[Web page revision data]
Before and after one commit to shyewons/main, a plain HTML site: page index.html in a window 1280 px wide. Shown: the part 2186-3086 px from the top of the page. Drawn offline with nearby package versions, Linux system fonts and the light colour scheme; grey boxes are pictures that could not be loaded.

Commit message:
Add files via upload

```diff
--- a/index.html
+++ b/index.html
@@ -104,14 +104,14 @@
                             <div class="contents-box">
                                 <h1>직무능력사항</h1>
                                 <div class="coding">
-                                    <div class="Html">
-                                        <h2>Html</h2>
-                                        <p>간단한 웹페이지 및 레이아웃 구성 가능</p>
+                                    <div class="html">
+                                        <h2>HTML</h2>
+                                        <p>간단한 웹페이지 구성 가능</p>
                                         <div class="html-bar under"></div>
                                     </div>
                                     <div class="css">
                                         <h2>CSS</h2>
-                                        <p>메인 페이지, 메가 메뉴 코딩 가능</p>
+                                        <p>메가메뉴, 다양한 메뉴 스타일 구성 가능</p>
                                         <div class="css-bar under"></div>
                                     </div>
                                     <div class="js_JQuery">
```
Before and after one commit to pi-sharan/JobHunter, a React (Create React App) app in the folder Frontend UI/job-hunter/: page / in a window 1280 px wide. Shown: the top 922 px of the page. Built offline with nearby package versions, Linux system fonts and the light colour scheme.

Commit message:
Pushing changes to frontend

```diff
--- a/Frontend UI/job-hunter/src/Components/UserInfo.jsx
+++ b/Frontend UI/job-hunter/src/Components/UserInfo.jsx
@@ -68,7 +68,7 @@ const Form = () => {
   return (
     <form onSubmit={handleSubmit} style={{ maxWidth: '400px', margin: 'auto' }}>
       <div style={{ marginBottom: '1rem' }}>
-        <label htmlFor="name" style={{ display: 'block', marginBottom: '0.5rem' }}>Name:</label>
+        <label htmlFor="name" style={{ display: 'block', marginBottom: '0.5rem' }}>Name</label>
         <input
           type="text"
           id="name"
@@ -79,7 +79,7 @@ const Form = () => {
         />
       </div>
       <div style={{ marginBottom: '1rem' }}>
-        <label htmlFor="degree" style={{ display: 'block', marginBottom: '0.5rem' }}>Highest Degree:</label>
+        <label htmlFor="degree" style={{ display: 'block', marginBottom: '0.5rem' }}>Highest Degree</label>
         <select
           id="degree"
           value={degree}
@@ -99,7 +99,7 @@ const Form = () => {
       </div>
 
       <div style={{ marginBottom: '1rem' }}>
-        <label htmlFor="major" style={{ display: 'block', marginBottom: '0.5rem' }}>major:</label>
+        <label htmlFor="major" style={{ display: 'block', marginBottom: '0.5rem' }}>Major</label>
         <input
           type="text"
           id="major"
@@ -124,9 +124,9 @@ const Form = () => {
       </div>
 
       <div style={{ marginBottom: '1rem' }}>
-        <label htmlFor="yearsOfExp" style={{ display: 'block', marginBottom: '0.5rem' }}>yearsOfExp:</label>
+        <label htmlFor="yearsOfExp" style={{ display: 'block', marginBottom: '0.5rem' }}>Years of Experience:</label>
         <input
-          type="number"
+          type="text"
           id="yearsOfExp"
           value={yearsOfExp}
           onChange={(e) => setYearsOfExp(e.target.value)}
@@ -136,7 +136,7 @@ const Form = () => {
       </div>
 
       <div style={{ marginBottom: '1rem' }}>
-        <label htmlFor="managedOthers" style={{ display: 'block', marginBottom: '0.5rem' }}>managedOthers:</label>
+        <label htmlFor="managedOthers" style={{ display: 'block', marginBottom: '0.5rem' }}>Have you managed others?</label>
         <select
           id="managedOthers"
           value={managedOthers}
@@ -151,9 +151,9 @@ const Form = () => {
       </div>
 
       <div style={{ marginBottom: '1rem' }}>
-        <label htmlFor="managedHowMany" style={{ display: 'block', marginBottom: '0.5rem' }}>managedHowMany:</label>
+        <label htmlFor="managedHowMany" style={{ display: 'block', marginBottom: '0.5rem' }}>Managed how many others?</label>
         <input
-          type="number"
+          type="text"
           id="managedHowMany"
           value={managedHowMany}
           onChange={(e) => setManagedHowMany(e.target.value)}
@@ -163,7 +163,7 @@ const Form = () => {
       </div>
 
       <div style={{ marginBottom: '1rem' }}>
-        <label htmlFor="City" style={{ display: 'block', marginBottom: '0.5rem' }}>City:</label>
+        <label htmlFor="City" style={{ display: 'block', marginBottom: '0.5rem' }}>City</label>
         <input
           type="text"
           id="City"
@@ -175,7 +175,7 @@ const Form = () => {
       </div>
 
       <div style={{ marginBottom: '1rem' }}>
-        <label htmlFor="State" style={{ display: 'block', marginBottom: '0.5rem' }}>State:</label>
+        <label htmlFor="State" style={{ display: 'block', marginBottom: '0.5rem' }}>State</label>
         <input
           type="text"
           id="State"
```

_ASSIGNMENT_
Scan the records above, then copy out each line that mentions "value".

_COMPLETED TASK_
           value={degree}
           value={yearsOfExp}
           onChange={(e) => setYearsOfExp(e.target.value)}
           value={managedOthers}
           value={managedHowMany}
           onChange={(e) => setManagedHowMany(e.target.value)}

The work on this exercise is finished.